In a former Visit, I my Christian Brother, I desired that you would read, or get some friend to read to you, the “ Short Introduction to the Lord's Supper," which I had at different times read to you myself. This I hope you have done as attentively as you could, and that you did also devoutly make use of the prayer which you found at the end of every section, and that you have examined your conscience, to find out what sins you had committed in thought, word, or deed, against God, your neighbour, and yourself; and that you have confessed the same to God: that you have prayed for pardon and forgiveness; and are firmly resolved, by God's grace, to forsake them for the time to come; and to lead a new, that is,
a Christian life, if it should please God to restore you to your health.

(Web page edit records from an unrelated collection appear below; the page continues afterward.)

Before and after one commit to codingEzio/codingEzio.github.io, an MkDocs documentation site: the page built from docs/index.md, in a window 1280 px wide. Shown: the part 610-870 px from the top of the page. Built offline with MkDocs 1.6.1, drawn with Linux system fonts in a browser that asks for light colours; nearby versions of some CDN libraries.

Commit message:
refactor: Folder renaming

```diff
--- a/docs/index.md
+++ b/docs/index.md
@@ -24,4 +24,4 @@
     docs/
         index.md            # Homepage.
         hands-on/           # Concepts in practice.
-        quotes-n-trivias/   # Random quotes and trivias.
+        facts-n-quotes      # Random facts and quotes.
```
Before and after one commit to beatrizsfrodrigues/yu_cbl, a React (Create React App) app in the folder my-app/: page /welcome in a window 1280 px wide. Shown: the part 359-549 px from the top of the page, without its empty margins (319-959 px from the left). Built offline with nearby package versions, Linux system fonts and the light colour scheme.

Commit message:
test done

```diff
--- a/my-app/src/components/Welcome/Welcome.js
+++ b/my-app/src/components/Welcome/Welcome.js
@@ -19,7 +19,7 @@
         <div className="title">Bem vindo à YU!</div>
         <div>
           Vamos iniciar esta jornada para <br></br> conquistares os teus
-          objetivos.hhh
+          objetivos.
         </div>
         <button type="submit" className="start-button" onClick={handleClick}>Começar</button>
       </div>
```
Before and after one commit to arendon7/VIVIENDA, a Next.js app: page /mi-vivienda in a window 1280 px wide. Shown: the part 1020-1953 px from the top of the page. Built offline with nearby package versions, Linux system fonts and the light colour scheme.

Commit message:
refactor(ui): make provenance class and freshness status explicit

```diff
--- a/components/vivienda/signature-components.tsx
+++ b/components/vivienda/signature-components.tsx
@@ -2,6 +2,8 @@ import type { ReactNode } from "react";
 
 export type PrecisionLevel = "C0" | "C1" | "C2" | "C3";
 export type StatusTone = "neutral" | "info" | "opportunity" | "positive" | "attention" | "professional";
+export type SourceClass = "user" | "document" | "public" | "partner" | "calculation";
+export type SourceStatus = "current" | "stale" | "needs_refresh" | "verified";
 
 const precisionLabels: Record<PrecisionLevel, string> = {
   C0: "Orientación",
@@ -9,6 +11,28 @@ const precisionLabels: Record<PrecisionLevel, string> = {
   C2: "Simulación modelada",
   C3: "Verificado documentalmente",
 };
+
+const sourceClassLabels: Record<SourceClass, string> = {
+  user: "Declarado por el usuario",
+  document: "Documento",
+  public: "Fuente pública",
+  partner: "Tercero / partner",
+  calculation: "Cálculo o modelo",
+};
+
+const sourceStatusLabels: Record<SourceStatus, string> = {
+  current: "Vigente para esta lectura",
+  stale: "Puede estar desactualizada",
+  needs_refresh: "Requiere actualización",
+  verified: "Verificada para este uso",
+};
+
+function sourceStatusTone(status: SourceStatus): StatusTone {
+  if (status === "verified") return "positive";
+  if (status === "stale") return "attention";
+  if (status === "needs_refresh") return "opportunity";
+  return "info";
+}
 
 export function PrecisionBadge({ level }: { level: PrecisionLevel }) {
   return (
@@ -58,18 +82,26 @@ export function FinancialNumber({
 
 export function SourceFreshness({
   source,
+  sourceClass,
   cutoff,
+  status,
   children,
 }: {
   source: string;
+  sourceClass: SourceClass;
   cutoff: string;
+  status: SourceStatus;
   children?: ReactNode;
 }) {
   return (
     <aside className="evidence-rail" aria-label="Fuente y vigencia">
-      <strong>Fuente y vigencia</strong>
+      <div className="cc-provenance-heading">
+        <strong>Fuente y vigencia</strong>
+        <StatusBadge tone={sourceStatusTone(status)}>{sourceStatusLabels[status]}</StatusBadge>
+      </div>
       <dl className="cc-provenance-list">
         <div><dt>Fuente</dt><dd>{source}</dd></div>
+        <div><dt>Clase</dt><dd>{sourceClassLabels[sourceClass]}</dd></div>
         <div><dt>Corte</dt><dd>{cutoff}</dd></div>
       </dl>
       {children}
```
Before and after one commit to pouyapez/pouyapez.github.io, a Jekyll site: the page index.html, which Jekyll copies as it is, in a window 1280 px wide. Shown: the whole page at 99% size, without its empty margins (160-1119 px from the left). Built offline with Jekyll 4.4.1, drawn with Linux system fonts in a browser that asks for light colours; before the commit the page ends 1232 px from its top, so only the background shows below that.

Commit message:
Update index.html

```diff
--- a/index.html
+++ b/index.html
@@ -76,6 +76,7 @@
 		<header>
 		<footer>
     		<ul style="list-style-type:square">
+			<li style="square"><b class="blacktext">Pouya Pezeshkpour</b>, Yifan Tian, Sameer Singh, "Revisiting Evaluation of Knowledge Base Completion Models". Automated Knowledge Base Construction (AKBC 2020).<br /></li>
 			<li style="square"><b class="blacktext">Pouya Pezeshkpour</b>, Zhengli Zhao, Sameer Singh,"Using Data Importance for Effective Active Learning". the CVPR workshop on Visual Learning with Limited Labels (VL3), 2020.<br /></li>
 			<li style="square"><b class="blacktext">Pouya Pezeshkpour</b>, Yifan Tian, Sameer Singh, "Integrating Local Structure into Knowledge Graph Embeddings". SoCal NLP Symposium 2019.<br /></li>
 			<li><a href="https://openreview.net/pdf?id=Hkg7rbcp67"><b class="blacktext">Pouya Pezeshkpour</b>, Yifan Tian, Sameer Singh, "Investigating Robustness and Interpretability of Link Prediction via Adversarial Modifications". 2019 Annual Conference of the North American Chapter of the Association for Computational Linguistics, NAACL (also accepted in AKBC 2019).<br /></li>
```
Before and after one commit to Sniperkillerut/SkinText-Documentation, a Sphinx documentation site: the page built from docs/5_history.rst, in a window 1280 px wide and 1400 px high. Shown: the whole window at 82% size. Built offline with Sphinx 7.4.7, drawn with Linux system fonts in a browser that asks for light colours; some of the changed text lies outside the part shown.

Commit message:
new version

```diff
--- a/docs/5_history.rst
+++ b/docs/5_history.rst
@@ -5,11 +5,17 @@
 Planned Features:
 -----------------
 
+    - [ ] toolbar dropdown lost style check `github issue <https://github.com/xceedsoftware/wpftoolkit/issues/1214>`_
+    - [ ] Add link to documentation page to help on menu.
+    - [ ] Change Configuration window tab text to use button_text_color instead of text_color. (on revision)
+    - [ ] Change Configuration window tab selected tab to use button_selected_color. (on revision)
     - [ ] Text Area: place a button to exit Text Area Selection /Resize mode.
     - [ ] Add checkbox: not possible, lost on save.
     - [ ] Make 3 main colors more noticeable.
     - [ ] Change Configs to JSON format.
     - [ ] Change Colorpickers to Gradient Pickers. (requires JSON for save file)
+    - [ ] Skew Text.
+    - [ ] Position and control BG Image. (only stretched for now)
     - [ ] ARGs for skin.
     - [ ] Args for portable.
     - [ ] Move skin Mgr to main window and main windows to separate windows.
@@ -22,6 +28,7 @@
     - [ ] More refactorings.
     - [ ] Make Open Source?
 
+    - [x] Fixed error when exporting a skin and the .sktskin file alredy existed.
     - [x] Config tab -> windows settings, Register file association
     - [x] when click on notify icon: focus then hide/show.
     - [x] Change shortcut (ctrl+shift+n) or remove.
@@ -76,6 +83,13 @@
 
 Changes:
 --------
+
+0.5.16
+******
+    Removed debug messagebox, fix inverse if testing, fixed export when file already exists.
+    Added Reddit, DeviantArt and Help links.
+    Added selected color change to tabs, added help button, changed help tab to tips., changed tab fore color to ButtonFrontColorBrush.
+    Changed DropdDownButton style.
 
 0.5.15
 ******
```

Here if the Minister should find that the Sick Person has complied with what he recommended, as well as his disorder would permit him to do, he nay proceed in some such manner as the following:
You are now, I hope, convinced of the obligation which every Christian lies under, to receive the Sacrament of the Lord's Supper, and that you have grievously sinned against God in having lived so long without performing that duty at all*, which our Saviour commanded us to do, the night before he was crucified, in remembrance of him, and of what he did and suffered for us. Are you so convinced?
If the Sick Person should express such conviction, the Minister may say,
Are you then desirous of receiving this Holy Sacrament on your Sick Bed ?
And are you resolved to continue in the practice of receiving it, should it please God to restore you to your former health?
* Or more frequently; as the case may be.
If the Sick Person should express such desire and resolution, the Minister may proceed thus :
Such being your desire, and such your resolution, I think I may venture to administer the Sacrament to you at my next Visit, if you will desire two other persons, at least, to be here, to receive it with you.
But as you cannot be too particularly informed, as I have observed before, concerning the meaning of this ordinance, and the ends for which it was appointed ;
what this Sacrament obliges Christians to, and the benefits they may expect from it;— with what dispositions a Christian should come to it, and the great sin of despising it, I wish once more to “ put you in mind, that as they were in the Jewish, so there are in the Christian Church, two Sacraments.”
“ That the Sacrament of Baptism was ordained by Christ for admitting us into his Church upon certain conditions, which such as are baptized in their infancy are to perform when they come to age.”
" And the Holy Supper he ordained, that Christians might have an opportunity of renewing their baptismal yows, which they are but too apt to forget, and of
making making their peace with God, when they bad broke his laws, and desire sincerely to return to their duty.”
“ Now as Jesus Christ did by his death make our peace with God, and obtain eternal redemption for all them that obey him, we Christians, in obedience to his command, do keep up the remembrance of his death until his coming again, after this solemn manner :
" First; as God is the King of all the earth, we offer unto him the best things that the earth affords for the life of man, namely, Bread and Wine, as an acknowledgement that all we have, whether for the support or comfort of our lives, is owing entirely to his bounty."
« The Bread and Wine being placed upon the altar, (by which they are sanctified, that is, set apart for holy uses) we then proceed to give God thanks for his Son, our Lord Jesus Christ, who is the life of our souls, after this manner:
“ The Priest, by doing what Christ did, by prayer and thanksgiving, by breaking the bread, and pouring out the wine, obtaineth of God, that these creatures, become, after a spiritual manner, the body and blood of Christ, by receiving of which our souls shall be strengthened and refreshed, as our bodies are by bread and wine.”